The use by Rembrandt of the Caravaggio-esque chiaroscuro is the most apparent in this painting, with Ganymede drenched in light to signify his significance in this scene. You will have seen a similar technique in his Danae, another mythologically themed artwork.
This frightening, brutal scene makes use of Rembrandt's skill in achieving an extraordinary realism in his work, a development from the earlier Renaissance artists. This painting was also produced on a huge canvas, allowing the artist to add endless detail to the key figures of this composition.
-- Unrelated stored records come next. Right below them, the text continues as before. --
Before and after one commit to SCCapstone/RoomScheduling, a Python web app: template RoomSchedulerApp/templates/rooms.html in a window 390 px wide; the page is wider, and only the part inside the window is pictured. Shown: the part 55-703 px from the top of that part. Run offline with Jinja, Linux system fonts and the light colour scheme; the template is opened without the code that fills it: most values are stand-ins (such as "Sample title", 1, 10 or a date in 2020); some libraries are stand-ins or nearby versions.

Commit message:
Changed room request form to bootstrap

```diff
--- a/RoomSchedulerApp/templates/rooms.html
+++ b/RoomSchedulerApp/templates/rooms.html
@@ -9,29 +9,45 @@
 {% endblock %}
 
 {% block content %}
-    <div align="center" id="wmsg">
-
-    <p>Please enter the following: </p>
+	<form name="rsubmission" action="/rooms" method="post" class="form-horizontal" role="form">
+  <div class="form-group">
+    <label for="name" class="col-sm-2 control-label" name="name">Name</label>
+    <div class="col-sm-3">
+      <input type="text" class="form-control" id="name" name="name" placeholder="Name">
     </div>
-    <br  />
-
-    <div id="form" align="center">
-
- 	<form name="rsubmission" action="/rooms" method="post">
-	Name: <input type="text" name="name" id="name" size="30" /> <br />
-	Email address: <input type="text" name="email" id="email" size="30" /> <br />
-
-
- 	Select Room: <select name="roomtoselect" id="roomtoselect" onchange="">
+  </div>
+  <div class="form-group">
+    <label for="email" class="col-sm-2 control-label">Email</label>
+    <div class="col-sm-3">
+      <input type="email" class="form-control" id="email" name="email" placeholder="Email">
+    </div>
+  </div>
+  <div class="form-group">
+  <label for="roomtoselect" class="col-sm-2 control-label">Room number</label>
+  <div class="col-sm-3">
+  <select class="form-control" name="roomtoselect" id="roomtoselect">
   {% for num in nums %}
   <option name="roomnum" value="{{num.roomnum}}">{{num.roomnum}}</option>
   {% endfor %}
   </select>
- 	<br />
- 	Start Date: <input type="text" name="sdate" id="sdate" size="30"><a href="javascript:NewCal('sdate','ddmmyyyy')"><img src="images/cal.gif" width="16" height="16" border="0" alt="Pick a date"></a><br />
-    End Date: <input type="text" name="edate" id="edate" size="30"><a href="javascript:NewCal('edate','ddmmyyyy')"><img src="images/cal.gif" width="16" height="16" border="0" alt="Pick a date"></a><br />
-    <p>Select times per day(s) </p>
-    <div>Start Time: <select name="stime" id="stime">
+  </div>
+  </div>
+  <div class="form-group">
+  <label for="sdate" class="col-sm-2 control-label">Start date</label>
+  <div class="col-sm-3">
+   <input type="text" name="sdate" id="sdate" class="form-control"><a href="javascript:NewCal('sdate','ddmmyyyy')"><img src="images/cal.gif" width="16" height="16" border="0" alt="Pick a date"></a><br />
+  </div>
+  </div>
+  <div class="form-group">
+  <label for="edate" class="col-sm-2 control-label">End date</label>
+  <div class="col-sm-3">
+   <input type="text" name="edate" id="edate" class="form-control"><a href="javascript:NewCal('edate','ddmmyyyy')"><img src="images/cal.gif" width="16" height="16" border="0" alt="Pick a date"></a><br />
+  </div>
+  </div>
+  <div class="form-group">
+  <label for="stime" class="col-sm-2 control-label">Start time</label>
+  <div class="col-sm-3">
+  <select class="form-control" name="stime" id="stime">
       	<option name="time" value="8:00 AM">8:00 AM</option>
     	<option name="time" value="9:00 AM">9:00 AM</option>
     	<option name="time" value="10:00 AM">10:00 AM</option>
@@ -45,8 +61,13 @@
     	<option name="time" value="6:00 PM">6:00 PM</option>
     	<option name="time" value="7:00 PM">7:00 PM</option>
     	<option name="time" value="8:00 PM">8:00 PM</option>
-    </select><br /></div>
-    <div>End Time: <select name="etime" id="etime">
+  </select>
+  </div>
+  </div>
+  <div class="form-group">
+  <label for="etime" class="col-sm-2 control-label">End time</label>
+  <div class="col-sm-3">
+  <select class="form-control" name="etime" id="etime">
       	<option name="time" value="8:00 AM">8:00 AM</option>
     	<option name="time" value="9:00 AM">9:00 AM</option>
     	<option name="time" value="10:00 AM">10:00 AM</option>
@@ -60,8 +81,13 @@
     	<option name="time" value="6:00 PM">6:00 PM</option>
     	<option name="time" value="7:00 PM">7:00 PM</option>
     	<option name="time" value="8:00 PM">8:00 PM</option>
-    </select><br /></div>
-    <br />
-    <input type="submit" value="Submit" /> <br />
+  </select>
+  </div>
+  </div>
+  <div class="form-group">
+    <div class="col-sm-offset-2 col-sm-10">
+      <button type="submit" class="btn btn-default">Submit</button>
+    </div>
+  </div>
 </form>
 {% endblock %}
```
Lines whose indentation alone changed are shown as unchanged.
As his career progressed, viewers would need to stand further back as his work were no-longer intended to be seen up close.
This abduction has been captured by many artists within the Renaissance, all offering a slightly different perspective on the story of how Jupiter would transform himself into an eagle in order to carry the young man off to Olympus, where he would be used as a servent. The variations with Rembrandt's work may depict a later moment when the eagle has actually taken flight off back home with its prized asset in its clutches.
Rembrandt completed a study drawing for this artwork though the figures at the bottom of it would not make it into this final oil on canvas. It was clearly a quick sketch just for the purposes of fleshing out a rough layout for the composition, with very little detail added.